OKLAHOMA CITY —
An Oklahoma program that uses Medicaid funding to provide health insurance to 30,000 low-income Oklahomans must change in order to keep its funding, the federal government said this week, even as a legislative plan that tries to make those changes seems stalled.
The Insure Oklahoma program needs a renewed waiver to use Medicaid funding to help some people pay for private insurance, which the Centers for Medicare and Medicaid Services denied earlier this year. CMS sent a letter Tuesday explaining the waiver’s denial to Oklahoma’s Health Care Authority, which runs the Insure Oklahoma program.
Without the waiver, Insure Oklahoma will stop operations at the end of the year. The letter from CMS Director Cindy Mann cited the federal Patient Protection and Affordable Care Act, which provides funding to states to expand their Medicaid programs under certain rules.
“The new law will mean that an extension of the Insure Oklahoma program without any changes is not possible,” Mann wrote in a letter addressed to Health Care Authority CEO Nico Gomez. For example, Mann said, the current program includes enrollment caps that the law prohibits.
Gov. Mary Fallin rejected the funding for the Medicaid expansion last year, saying it was too expensive for the state and the country. In Oklahoma, almost 200,000 people would be newly Medicaid-eligible with the expansion.

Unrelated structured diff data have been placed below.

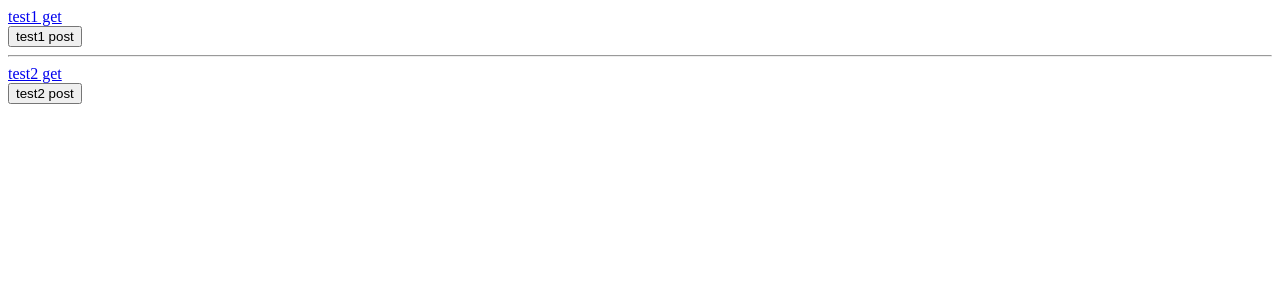
Repository: sudale/java_study
Page: http://localhost/RequestMethod/
The author's editor kept a copy of each file at every save. The page is drawn from the files as they stood at one save, then again after the next save.
The browser window is 1280 px wide. The pictures show the whole page.
The page is served by Tomcat 9. Other server files are loaded and not shown.

Above is the page before, as saved 2022-12-08 05:10:27.

### RequestMethod/WebContent/WEB-INF/views/index.jsp
<%@ page language="java" contentType="text/html; charset=UTF-8"
	pageEncoding="UTF-8"%>
<!DOCTYPE html>
<html>
<head>
<meta charset="UTF-8">
<title>Insert title here</title>
</head>
<body>
	<a href='test1'>test1 get</a>
	<br />
	<form action='test1' method='post'>
		<button type='submit'>test1 post</button>
	</form>

	<hr />

	<a href='test2'>test2 get</a>
	<br />
	<form action='test2' method='post'>
		<button type='submit'>test2 post</button>
	</form>

</body>
</html>

After the next save:
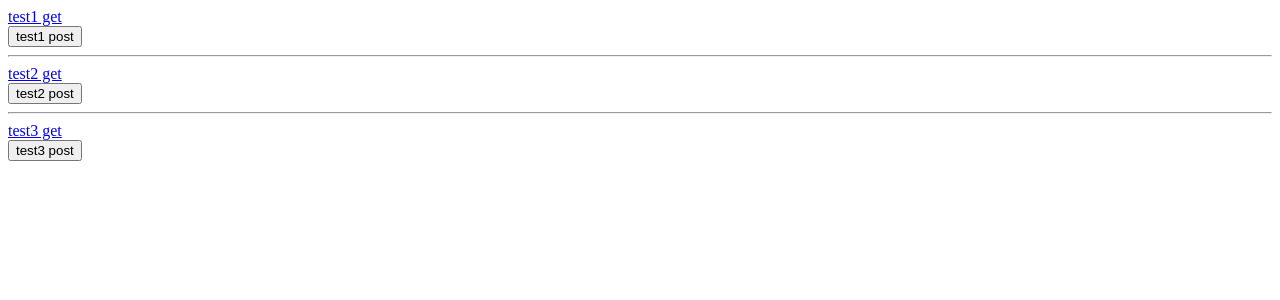
Saved 96 s later.
--- a/RequestMethod/WebContent/WEB-INF/views/index.jsp
+++ b/RequestMethod/WebContent/WEB-INF/views/index.jsp
@@ -21,5 +21,13 @@
 		<button type='submit'>test2 post</button>
 	</form>
 
+	<hr />
+
+	<a href='test2'>test3 get</a>
+	<br />
+	<form action='test2' method='post'>
+		<button type='submit'>test3 post</button>
+	</form>
+
 </body>
 </html>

Several Republican-controlled states, including Oklahoma, are looking into ways to accept the expansion funds and help more people become insured without technically expanding Medicaid itself. The Health Care Authority expects recommendations from Utah-based consulting firm Leavitt Partners in June.
The Arkansas Legislature last month passed a broad plan, similar to Insure Oklahoma, to use the money to buy private health insurance, a practice called premium assistance. CMS has tentatively approved the idea.
In her letter, Mann suggested Oklahoma look into similar options, adding that, “given Oklahoma’s history of using Medicaid premium assistance to provide coverage options to Oklahomans, we would welcome working with you on such a model, consistent with our guidance.”